Back pain is common with 80% of people having an episode of back pain in their lifetime. In most cases, this will improve within a few days / weeks. Very few cases are due to serious disease.
Back pain can be very painful and disabling leading to a big impact on your everyday activities at work and home. Most back pain will recover without any medical intervention.
Understanding your back pain and the right things to do helps reduce the fear and concern about the condition. This along with keeping moving helps you to recover more quickly.
Episodes of back pain are usually short-lived and most people will see an improvement by doing the following:

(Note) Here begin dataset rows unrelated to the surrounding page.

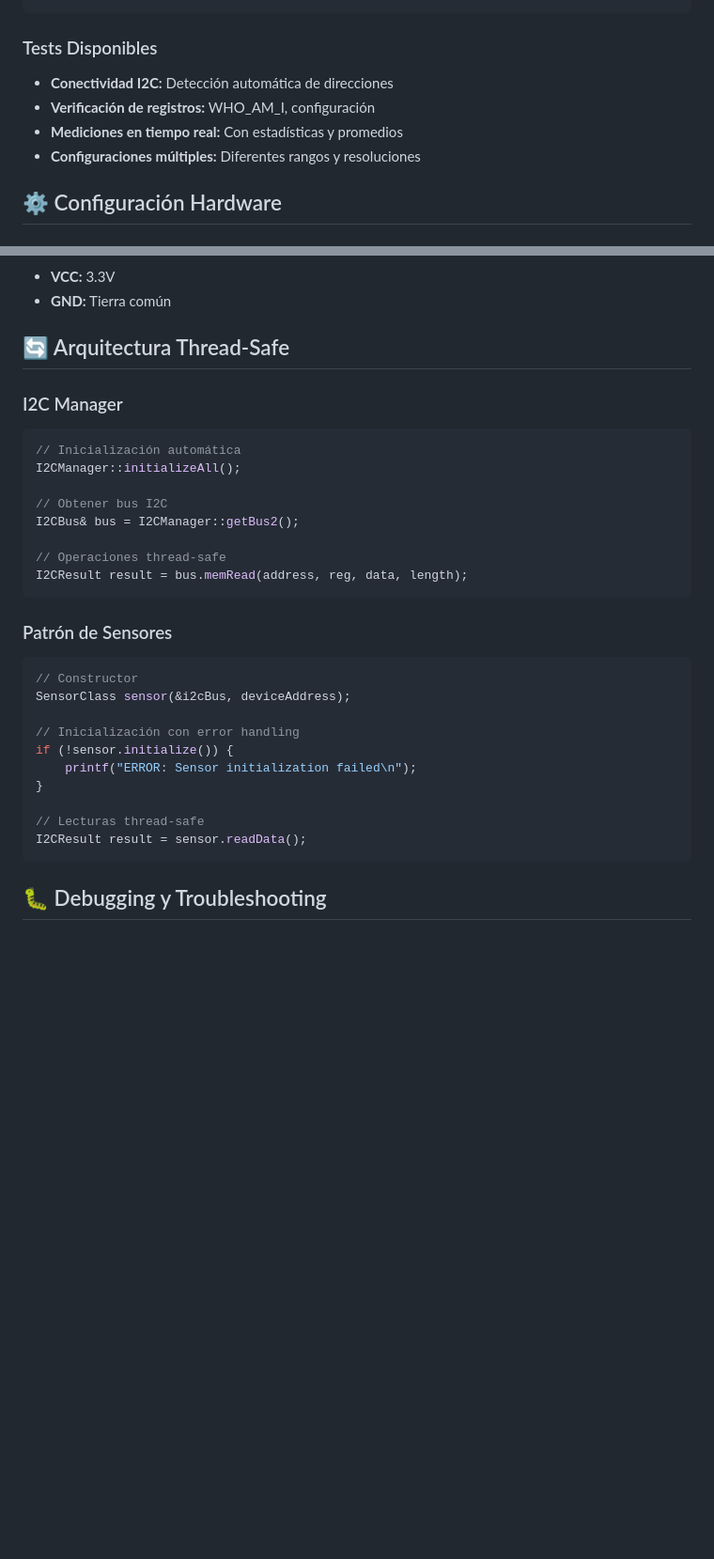
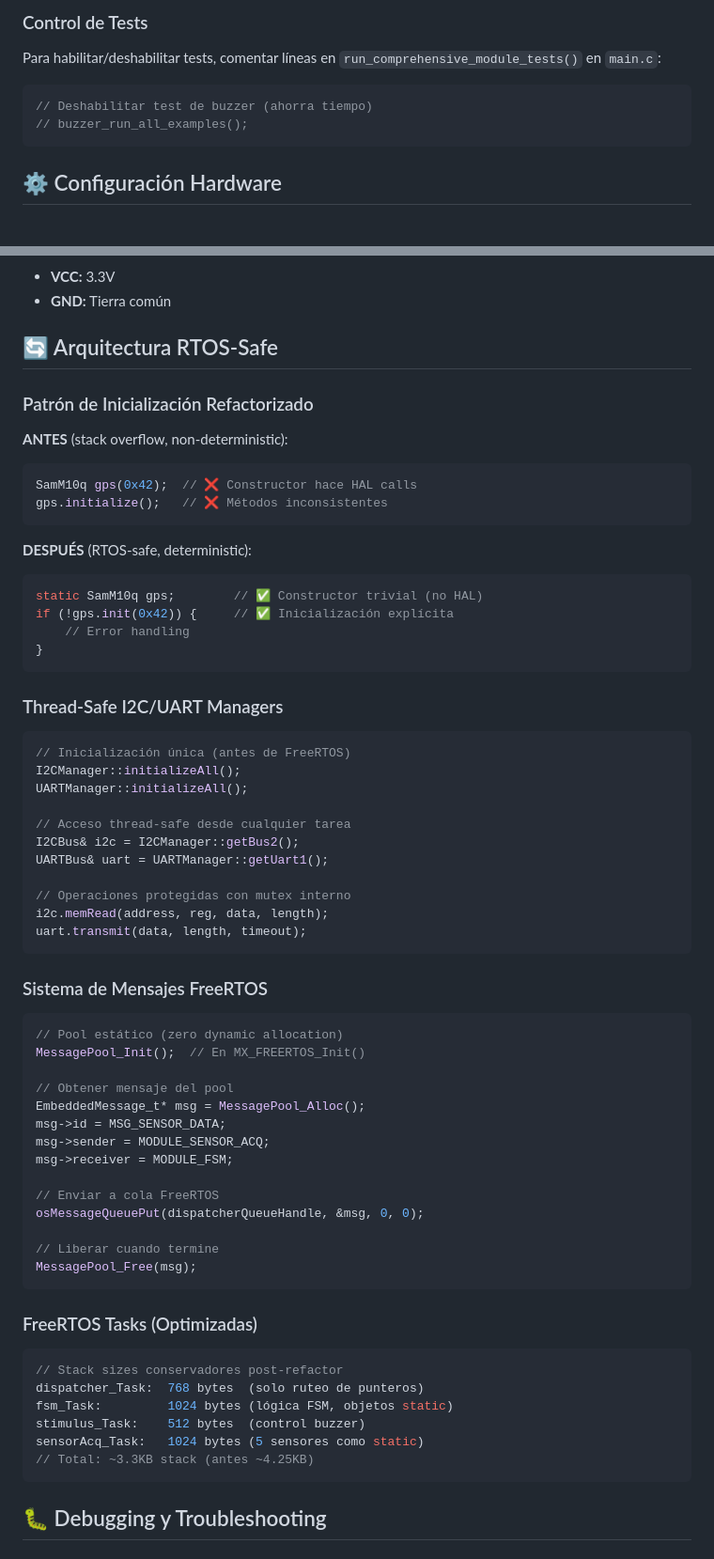
Before and after one commit to AgustinPessina00/TPP-IntelliFence, a Markdown page: README.md, 2 parts joined by grey strips. Shown at 94% size. GitHub-like rendering; blank space fills up the shorter version.

````diff
--- a/README.md
+++ b/README.md
@@ -92,10 +130,10 @@ lsm6dso_comprehensive_test();       // LSM6DSO IMU
+### Control de Tests
+Para habilitar/deshabilitar tests, comentar líneas en `run_comprehensive_module_tests()` en `main.c`:
+
+```c
+// Deshabilitar test de buzzer (ahorra tiempo)
+// buzzer_run_all_examples();
 ```
-
-### Tests Disponibles
-- **Conectividad I2C:** Detección automática de direcciones
-- **Verificación de registros:** WHO_AM_I, configuración
-- **Mediciones en tiempo real:** Con estadísticas y promedios
-- **Configuraciones múltiples:** Diferentes rangos y resoluciones
 
 ## ⚙️ Configuración Hardware
 
@@ -113,32 +151,68 @@ lsm6dso_comprehensive_test();       // LSM6DSO IMU
 - **VCC:** 3.3V
 - **GND:** Tierra común
 
-## 🔄 Arquitectura Thread-Safe
+## 🔄 Arquitectura RTOS-Safe
 
-### I2C Manager
+### Patrón de Inicialización Refactorizado
+
+**ANTES** (stack overflow, non-deterministic):
 ```cpp
-// Inicialización automática
-I2CManager::initializeAll();
-
-// Obtener bus I2C
-I2CBus& bus = I2CManager::getBus2();
-
-// Operaciones thread-safe
-I2CResult result = bus.memRead(address, reg, data, length);
+SamM10q gps(0x42);  // ❌ Constructor hace HAL calls
+gps.initialize();   // ❌ Métodos inconsistentes
 ```
 
-### Patrón de Sensores
+**DESPUÉS** (RTOS-safe, deterministic):
 ```cpp
-// Constructor
-SensorClass sensor(&i2cBus, deviceAddress);
+static SamM10q gps;        // ✅ Constructor trivial (no HAL)
+if (!gps.init(0x42)) {     // ✅ Inicialización explícita
+    // Error handling
+}
+```
 
-// Inicialización con error handling
-if (!sensor.initialize()) {
-    printf("ERROR: Sensor initialization failed\n");
-}
+### Thread-Safe I2C/UART Managers
 
-// Lecturas thread-safe
-I2CResult result = sensor.readData();
+```cpp
+// Inicialización única (antes de FreeRTOS)
+I2CManager::initializeAll();
+UARTManager::initializeAll();
+
+// Acceso thread-safe desde cualquier tarea
+I2CBus& i2c = I2CManager::getBus2();
+UARTBus& uart = UARTManager::getUart1();
+
+// Operaciones protegidas con mutex interno
+i2c.memRead(address, reg, data, length);
+uart.transmit(data, length, timeout);
+```
+
+### Sistema de Mensajes FreeRTOS
+
+```cpp
+// Pool estático (zero dynamic allocation)
+MessagePool_Init();  // En MX_FREERTOS_Init()
+
+// Obtener mensaje del pool
+EmbeddedMessage_t* msg = MessagePool_Alloc();
+msg->id = MSG_SENSOR_DATA;
+msg->sender = MODULE_SENSOR_ACQ;
+msg->receiver = MODULE_FSM;
+
+// Enviar a cola FreeRTOS
+osMessageQueuePut(dispatcherQueueHandle, &msg, 0, 0);
+
+// Liberar cuando termine
+MessagePool_Free(msg);
+```
+
+### FreeRTOS Tasks (Optimizadas)
+
+```c
+// Stack sizes conservadores post-refactor
+dispatcher_Task:  768 bytes  (solo ruteo de punteros)
+fsm_Task:         1024 bytes (lógica FSM, objetos static)
+stimulus_Task:    512 bytes  (control buzzer)
+sensorAcq_Task:   1024 bytes (5 sensores como static)
+// Total: ~3.3KB stack (antes ~4.25KB)
 ```
 
 ## 🐛 Debugging y Troubleshooting
````
Also changed, not shown: other parts of README.md (+129 -45 lines).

Continue with your day-to-day life as much as possible - Gentle movement / activity helps speed recovery. Remember pain does not mean you are damaging your back and you should improve more quickly if you continue to move, even if this causes some discomfort.
Take regular pain relief - Seek advice from a pharmacist if you are unsure what to take.
The body needs time to heal. You should start to feel gradual improvement after 7-10 days but if after 2 weeks there is little change, or if your pain is severe contact your GP surgery.
More about back pain
Acute back pain
Acute back pain can come on suddenly, or over time and can range from a mild pain or ache to quite severe pain, which can be extremely distressing and can sometimes stop you carrying out your everyday activities.
Leg pain (sciatica)
Chronic Back Pain
Chronic back pain refers to pain that has not gone away after three months. Like acute back pain, it is usually caused by a strain or a sprain in the back - but the pain and distress can last for much longer and it can have a big impact on your day-to-day life.
Chronic back pain can range from a mild pain or ache, to a more severe pain. This can depend on a variety of things, such as how happy you are at home or at work, if you are prone to depression or if you have had back pain before. Chronic back pain usually requires treatment such as medication or physiotherapy. In most cases though, your back will heal itself. It is important that you keep active and continue as normal, but if your pain is severe and persistent then you should seek medical advice for diagnosis and the appropriate treatment.